> _ASSIGNMENT_:
Pick every line out of the entries below that holds the string "left", and report them.

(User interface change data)
- Opening Delimiter -
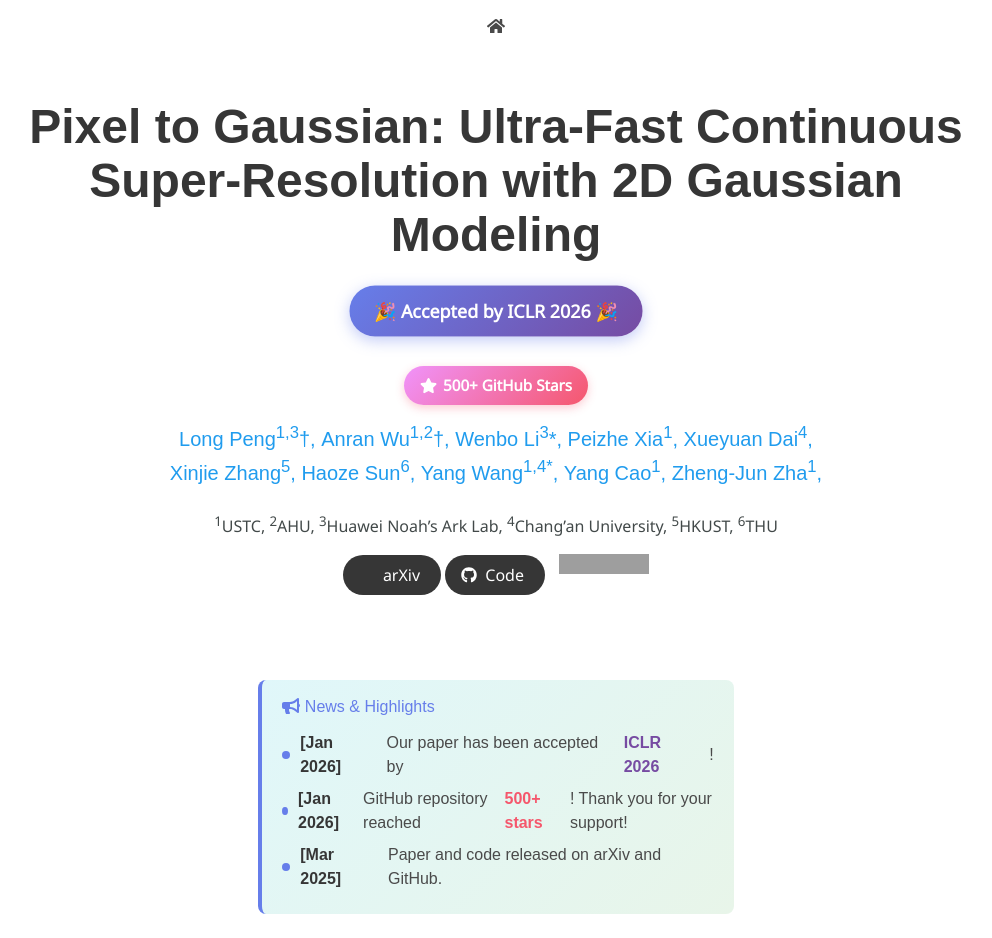
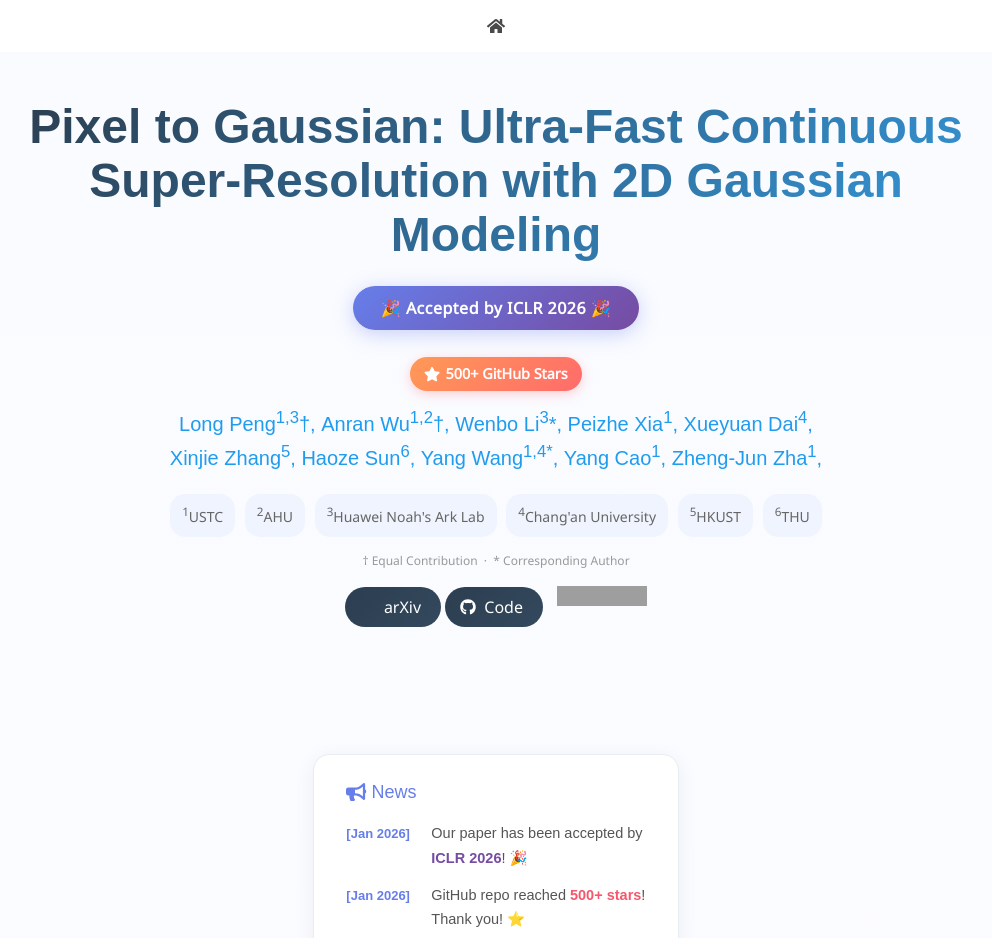
Before and after one commit to peylnog/peylnog.github.io, a Jekyll site: the page ContinuousSR_web/index.html, which Jekyll copies as it is, in a window 1280 px wide. Shown: the top 938 px of the page, without its empty margins (144-1136 px from the left). Built offline with Jekyll 4.4.1, drawn with Linux system fonts in a browser that asks for light colours; nearby versions of some CDN libraries; some web fonts are replaced; library files that are not in the unit come from our copies; a style sheet for code colours, icons or effects is not loaded; some of the changed text lies outside the part shown; grey boxes are pictures that could not be loaded.

Commit message:
Update ContinuousSR project page and fix main page
- Beautify ContinuousSR page: new styles, badges, news section
- Add ICLR 2026 acceptance banner and 500+ stars badge
- Fix main page charset for Chinese characters
- Disable remote_theme for local development

Co-authored-by: Cursor <cursoragent@cursor.com>

```diff
--- a/ContinuousSR_web/index.html
+++ b/ContinuousSR_web/index.html
@@ -22,54 +22,170 @@
   <link rel="stylesheet" href="./static/css/index.css">
 <!--  <link rel="icon" href="./static/images/favicon.svg">-->
   <style>
+    /* === 整体页面美化 === */
+    body {
+      background: linear-gradient(180deg, #fafbff 0%, #ffffff 100%);
+    }
+
+    /* === 标题美化 === */
+    .publication-title {
+      background: linear-gradient(135deg, #2c3e50 0%, #3498db 100%);
+      -webkit-background-clip: text;
+      -webkit-text-fill-color: transparent;
+      background-clip: text;
+      font-weight: 700;
+    }
+
+    /* === 接收徽章 === */
     .accepted-banner {
       background: linear-gradient(135deg, #667eea 0%, #764ba2 100%);
       color: white;
-      padding: 12px 24px;
+      padding: 10px 28px;
       border-radius: 50px;
       display: inline-block;
-      font-weight: bold;
-      font-size: 1.1rem;
-      margin-bottom: 15px;
-      box-shadow: 0 4px 15px rgba(102, 126, 234, 0.4);
-      animation: pulse 2s infinite;
+      font-weight: 600;
+      font-size: 1rem;
+      margin-bottom: 12px;
+      box-shadow: 0 4px 20px rgba(102, 126, 234, 0.35);
+      letter-spacing: 0.5px;
     }
-    @keyframes pulse {
-      0%, 100% { transform: scale(1); }
-      50% { transform: scale(1.02); }
-    }
+
+    /* === Stars 徽章 === */
     .stars-badge {
-      background: linear-gradient(135deg, #f093fb 0%, #f5576c 100%);
+      background: linear-gradient(135deg, #ff9a56 0%, #ff6b6b 100%);
       color: white;
-      padding: 8px 16px;
+      padding: 6px 14px;
       border-radius: 20px;
-      font-weight: bold;
-      font-size: 0.95rem;
+      font-weight: 600;
+      font-size: 0.9rem;
       display: inline-flex;
       align-items: center;
-      gap: 6px;
-      box-shadow: 0 3px 10px rgba(245, 87, 108, 0.3);
+      gap: 5px;
+      box-shadow: 0 3px 12px rgba(255, 107, 107, 0.3);
     }
     .stars-badge i { color: #FFD700; }
+
+    /* === News 框 === */
     .highlight-box {
-      background: linear-gradient(135deg, #e0f7fa 0%, #e8f5e9 100%);
-      border-left: 4px solid #667eea;
-      padding: 15px 20px;
-      border-radius: 8px;
-      margin: 20px auto;
-      max-width: 600px;
+      background: #ffffff;
+      border: 1px solid #e8ecf3;
+      border-radius: 16px;
+      padding: 24px 32px;
+      margin: 30px auto;
+      max-width: 680px;
+      box-shadow: 0 4px 20px rgba(0, 0, 0, 0.06);
     }
     .news-item {
       display: flex;
-      align-items: center;
-      gap: 10px;
-      margin: 8px 0;
+      align-items: baseline;
+      margin: 12px 0;
+      font-size: 14.5px;
+      line-height: 1.7;
     }
-    .news-dot {
-      width: 8px;
-      height: 8px;
-      background: #667eea;
-      border-radius: 50%;
+    .news-date {
+      color: #667eea;
+      font-weight: 600;
+      min-width: 85px;
+      flex-shrink: 0;
+      font-size: 13px;
+    }
+    .news-text { color: #555; }
+
+    /* === Section 标题美化 === */
+    .title.is-3 {
+      position: relative;
+      display: inline-block;
+      padding-bottom: 12px;
+      color: #2c3e50;
+    }
+    .title.is-3::after {
+      content: '';
+      position: absolute;
+      bottom: 0;
+      left: 50%;
+      transform: translateX(-50%);
+      width: 60px;
+      height: 3px;
+      background: linear-gradient(90deg, #667eea, #764ba2);
+      border-radius: 2px;
+    }
+
+    /* === 图片美化 === */
+    .content img {
+      border-radius: 12px;
+      box-shadow: 0 8px 30px rgba(0, 0, 0, 0.1);
+      transition: transform 0.3s ease, box-shadow 0.3s ease;
+    }
+    .content img:hover {
+      transform: translateY(-4px);
+      box-shadow: 0 12px 40px rgba(0, 0, 0, 0.15);
+    }
+
+    /* === 段落文字 === */
+    .content p {
+      color: #555;
+      line-height: 1.8;
+      margin-top: 18px;
+    }
+
+    /* === Contributions 列表 === */
+    .content ol {
+      padding-left: 20px;
+    }
+    .content ol li {
+      margin: 14px 0;
+      color: #555;
+      line-height: 1.7;
+      padding-left: 8px;
+    }
+    .content ol li::marker {
+      color: #667eea;
+      font-weight: bold;
+    }
+
+    /* === Citation 美化 === */
+    #BibTeX {
+      background: linear-gradient(135deg, #f8f9ff 0%, #f0f4ff 100%);
+      border-radius: 20px;
+      margin: 40px auto;
+      max-width: 900px;
+    }
+    #BibTeX pre {
+      background: #2d3748;
+      border-radius: 12px;
+      padding: 20px 24px;
+      overflow-x: auto;
+    }
+    #BibTeX code {
+      color: #e2e8f0;
+      font-size: 13px;
+      line-height: 1.6;
+    }
+
+    /* === 按钮美化 === */
+    .button.is-dark {
+      background: linear-gradient(135deg, #2c3e50 0%, #34495e 100%);
+      border: none;
+      transition: all 0.3s ease;
+    }
+    .button.is-dark:hover {
+      transform: translateY(-2px);
+      box-shadow: 0 6px 20px rgba(0, 0, 0, 0.2);
+    }
+
+    /* === Footer === */
+    .site-footer {
+      background: linear-gradient(135deg, #2c3e50 0%, #34495e 100%);
+      color: #fff;
+      padding: 30px 0;
+      text-align: center;
+      margin-top: 60px;
+    }
+    .site-footer a { color: #74b9ff; }
+
+    /* === Section 间距 === */
+    .hero.teaser {
+      padding: 2rem 1.5rem;
     }
   </style>
 
@@ -146,11 +262,17 @@
               <a href="https://peylnog.github.io/">Zheng-Jun Zha<sup>1</sup>, </a>
             </span>
           </div>
-          <br>
-          <h2><font color=#424949 size="3"><sup>1</sup>USTC, <sup>2</sup>AHU, <sup>3</sup>Huawei Noah’s Ark Lab, <sup>4</sup>Chang’an University, <sup>5</sup>HKUST, <sup>6</sup>THU</font></h2>
-          <!-- <br>
-          <img width="500" alt="image" src="./assets/inst.png">
-          <br> -->
+          <div style="margin-top: 18px; color: #666; font-size: 14px; line-height: 2.2;">
+            <span style="background: #f0f4ff; padding: 5px 12px; border-radius: 15px; margin: 3px; display: inline-block;"><sup>1</sup>USTC</span>
+            <span style="background: #f0f4ff; padding: 5px 12px; border-radius: 15px; margin: 3px; display: inline-block;"><sup>2</sup>AHU</span>
+            <span style="background: #f0f4ff; padding: 5px 12px; border-radius: 15px; margin: 3px; display: inline-block;"><sup>3</sup>Huawei Noah's Ark Lab</span>
+            <span style="background: #f0f4ff; padding: 5px 12px; border-radius: 15px; margin: 3px; display: inline-block;"><sup>4</sup>Chang'an University</span>
+            <span style="background: #f0f4ff; padding: 5px 12px; border-radius: 15px; margin: 3px; display: inline-block;"><sup>5</sup>HKUST</span>
+            <span style="background: #f0f4ff; padding: 5px 12px; border-radius: 15px; margin: 3px; display: inline-block;"><sup>6</sup>THU</span>
+          </div>
+          <div style="margin-top: 12px; color: #999; font-size: 12px;">
+            <span>† Equal Contribution</span> &nbsp;·&nbsp; <span>* Corresponding Author</span>
+          </div>
           <div class="column has-text-centered">
             <div class="publication-links">
               <span class="link-block">
@@ -188,10 +310,19 @@
       <div class="columns is-centered has-text-centered">
         <div class="column is-four-fifths">
           <div class="highlight-box" style="text-align: left;">
-            <h3 style="margin: 0 0 12px 0; color: #667eea;"><i class="fas fa-bullhorn"></i> News & Highlights</h3>
-            <div class="news-item"><span class="news-dot"></span><strong>[Jan 2026]</strong> Our paper has been accepted by <strong style="color: #764ba2;">ICLR 2026</strong>!</div>
-            <div class="news-item"><span class="news-dot"></span><strong>[Jan 2026]</strong> GitHub repository reached <strong style="color: #f5576c;">500+ stars</strong>! Thank you for your support!</div>
-            <div class="news-item"><span class="news-dot"></span><strong>[Mar 2025]</strong> Paper and code released on arXiv and GitHub.</div>
+            <h3 style="margin: 0 0 15px 0; color: #667eea; font-size: 18px;"><i class="fas fa-bullhorn"></i> News</h3>
+            <div class="news-item">
+              <span class="news-date">[Jan 2026]</span>
+              <span class="news-text">Our paper has been accepted by <strong style="color: #764ba2;">ICLR 2026</strong>! 🎉</span>
+            </div>
+            <div class="news-item">
+              <span class="news-date">[Jan 2026]</span>
+              <span class="news-text">GitHub repo reached <strong style="color: #f5576c;">500+ stars</strong>! Thank you! ⭐</span>
+            </div>
+            <div class="news-item">
+              <span class="news-date">[Mar 2025]</span>
+              <span class="news-text">Paper and code released on arXiv and GitHub.</span>
+            </div>
           </div>
         </div>
       </div>
@@ -327,15 +458,21 @@
     <h2 class="title">Citation</h2>
     <b>If you are interested in the following work, please cite the following paper.</b>
     <pre><code>
-      @inproceedings{peng2026continuoussr,
+      @article{peng2025pixel,
         title={Pixel to Gaussian: Ultra-Fast Continuous Super-Resolution with 2D Gaussian Modeling},
-        author={Peng, Long and Wu, Anran and Li, Wenbo and Xia, Peizhe and Dai, Xueyuan and Zhang, Xinjie and Di, Xin and Sun, Haoze and Pei, Renjing and Wang, Yang and Cao, Yang and Zha, Zheng-Jun},
-        booktitle={International Conference on Learning Representations (ICLR)},
-        year={2026}
+        author={Peng, Long and Wu, Anran and Li, Wenbo and Xia, Peizhe and Dai, Xueyuan and Zhang, Xinjie and Di, Xin and Sun, Haoze and Pei, Renjing and Wang, Yang and others},
+        journal={arXiv preprint arXiv:2503.06617},
+        year={2025}
     }
     </code></pre>
   </div>
 </section>
 
+<footer class="site-footer">
+  <div class="container">
+    <p>ContinuousSR &copy; 2025-2026 | <a href="https://peylnog.github.io/">Long Peng</a> @ USTC</p>
+  </div>
+</footer>
+
 </body>
 </html>
--- a/_config.yml
+++ b/_config.yml
@@ -44,7 +44,7 @@ google_analytics: nRPD3tAAAAAJ
 
 # Use this project as a remote theme for GitHub Pages
 # See the guide here: https://docs.github.com/en/pages/setting-up-a-github-pages-site-with-jekyll/adding-a-theme-to-your-github-pages-site-using-jekyll
-remote_theme: yaoyao-liu/minimal-light
+# remote_theme: yaoyao-liu/minimal-light
 
 # The following files will be removed from the generated website.
 exclude:
--- a/index.html
+++ b/index.html
@@ -1,9 +1,7 @@
----
-layout: null
----
 <!DOCTYPE html>
 <html lang="en">
 <head>
+    <meta charset="UTF-8">
     <title>Long Peng</title>
     <meta name="author" content="Long Peng">
     <meta name="viewport" content="width=device-width, initial-scale=1.0">
```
- Closing Delimiter -
> _SOLVED EXERCISE_:
Before and after one commit to peylnog/peylnog.github.io, a Jekyll site: the page ContinuousSR_web/index.html, which Jekyll copies as it is, in a window 1280 px wide. Shown: the top 938 px of the page, without its empty margins (144-1136 px from the left). Built offline with Jekyll 4.4.1, drawn with Linux system fonts in a browser that asks for light colours; nearby versions of some CDN libraries; some web fonts are replaced; library files that are not in the unit come from our copies; a style sheet for code colours, icons or effects is not loaded; some of the changed text lies outside the part shown; grey boxes are pictures that could not be loaded.
-      border-left: 4px solid #667eea;
+      left: 50%;
+      padding-left: 20px;
+      padding-left: 8px;
           <div class="highlight-box" style="text-align: left;">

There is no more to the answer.